Why not give free market healthcare for veterans a try? (MORE: A VIETNAM VETERAN EMAILS)

Instead of continually having them be treated at poorly run, ineffective, unacceptable government-run ‘healthcare’ facilities?

Michelle Malkin has more links, including a spot-on one from David Bernstein at The Volokh Conspiracy:

If private companies had mismanaged outpatient care for veterans the way the V.A. system has, there would be strong calls from all the usual quarters for a government takeover, and proclamations of how we can’t trust “greedy” for-profit companies to take care of veterans. Funny how this thought process doesn’t seem to work in reverse, except among “free market ideologues,” who have been criticizing the V.A. for years.
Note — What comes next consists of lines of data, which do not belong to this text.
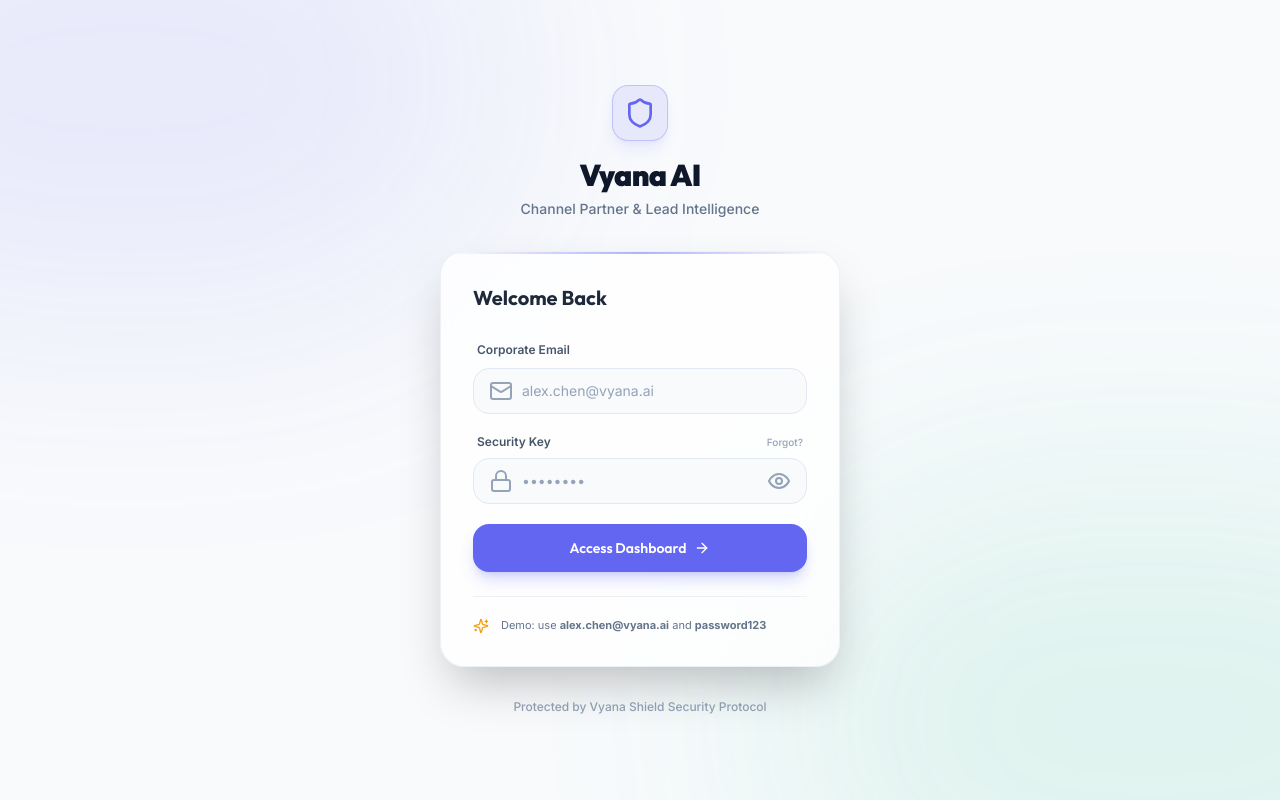
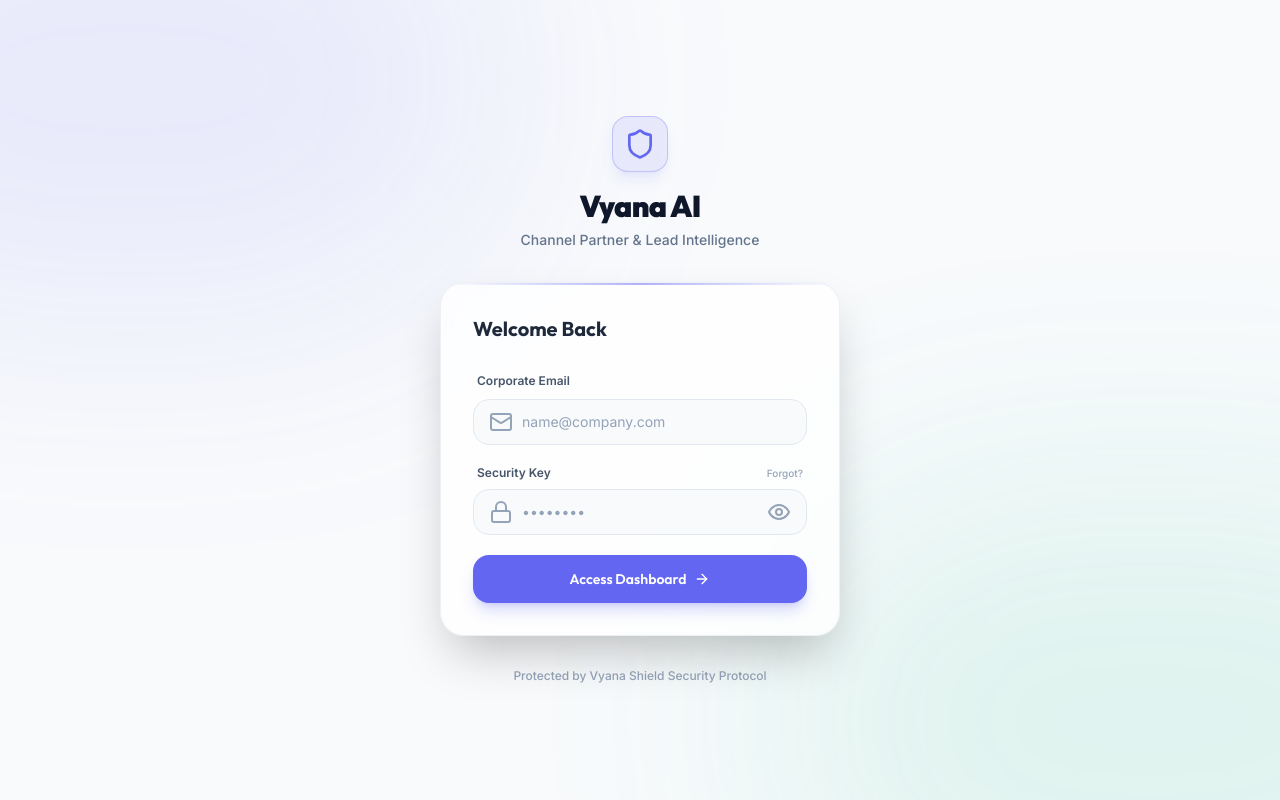
Before and after one commit to ansh-rohilla/AI-Powered-Channel-Partner-Lead-Intelligence-Dashboard, a React (Vite) app in the folder frontend/: page /login in a window 1280 px wide. Built offline with nearby package versions, Linux system fonts and the light colour scheme; no server answers.

Commit message:
style: generalize email placeholder and remove demo note in login page

```diff
--- a/frontend/src/pages/Login.jsx
+++ b/frontend/src/pages/Login.jsx
@@ -103,7 +103,7 @@
                 </div>
                 <input
                   type="email"
-                  placeholder="alex.chen@vyana.ai"
+                  placeholder="name@company.com"
                   value={email}
                   onChange={(e) => setEmail(e.target.value)}
                   className="w-full bg-slate-50 dark:bg-slate-950/40 border border-slate-200 dark:border-white/5 focus:border-brand-primary dark:focus:border-brand-primary/50 focus:ring-4 focus:ring-brand-primary/10 rounded-2xl py-3 pl-12 pr-4 text-sm text-slate-800 dark:text-slate-200 placeholder:text-slate-400 outline-none transition-all duration-200"
@@ -156,12 +156,6 @@
               )}
             </button>
           </form>
-
-          {/* Quick Demo Info Alert */}
-          <div className="mt-6 pt-5 border-t border-slate-200/60 dark:border-white/5 flex items-center gap-3 text-[11px] text-slate-500 dark:text-slate-400">
-            <Sparkles className="w-4 h-4 text-amber-500 shrink-0" />
-            <span>Demo: use <b>alex.chen@vyana.ai</b> and <b>password123</b></span>
-          </div>
         </div>
 
         {/* Footer info */}
```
Jason at Countercolumn notes that this isn’t new news, except now it’s being reported by a major media outlet where it’s getting a lot more coverage than it has before. I’ve personally heard of examples of the VA’s shoddy healthcare system for years, but usually all you get from Congress is a lot of posturing, flag-waving, ‘outrage’, and money-throwing. And watch, after all the hearings are over and all the firings, retirements, and replacements occur, Congress will get back to doing what they do best: throwing money and rhetoric at something that is best handled by the private sector and should have been handled that way all along.

PM Update: A reader who is a Vietnam vet wrote in:

The quality of treatment one receives at a military medical facility often depends upon the luck of the draw, and where you happen to be located (geographically speaking). As is the case in the civilian healthcare world, there are cutting edge facilities staffed by talented personnel, and then there are “others.” My own personal experience with (active duty) military med facilities is a mixed bag, ranging all the way from “shameful” to “adequate, but certainly nothing to crow about.” I cannot comment on VA hospitals (which are a different animal entirely) -as I have never been treated in one.

I am (like many others) unhappy at the sight of rundown buildings, etc, at Walter Reed. But then, I saw lots of that kind of thing thirty-plus years ago when I was still in uniform. So I am hardly surprised.

As to any congressional hearings that may arise from the Walter Reed story, I figure to be extremely skeptical. Most of the sitting members in the House and Senate that I hear squealing the loudest have been in D.C. for many years. If the state of military medicine and healthcare facilities were really important to them, we’d have heard something from these “servants of the people” long before now. But as I see it, it’ll just be another photo op, and little else.

To be perfectly honest, I’d be thrilled if military hospitals ceased to exist and the patients were farmed out to specialty medical facilities in the civilian sector. As you know, we have (in this country) some of the finest ER/trauma/surgery/etc hospitals as exist in the entire world. I think our soldiers/sailors/airmen would be served at least as well through them as they are through existing military hospitals. Granted, it can’t all be “outsourced,” since we’d still have to maintain frontline med units to evacuate and provide immediate care to those taken right from battlefields. But I think it’s high time we considered different ways of providing essential care for our people in the military services.

We can certainly do better than our record suggests. “Because it’salways been done that way” is NOT a good reason.


Comments are closed.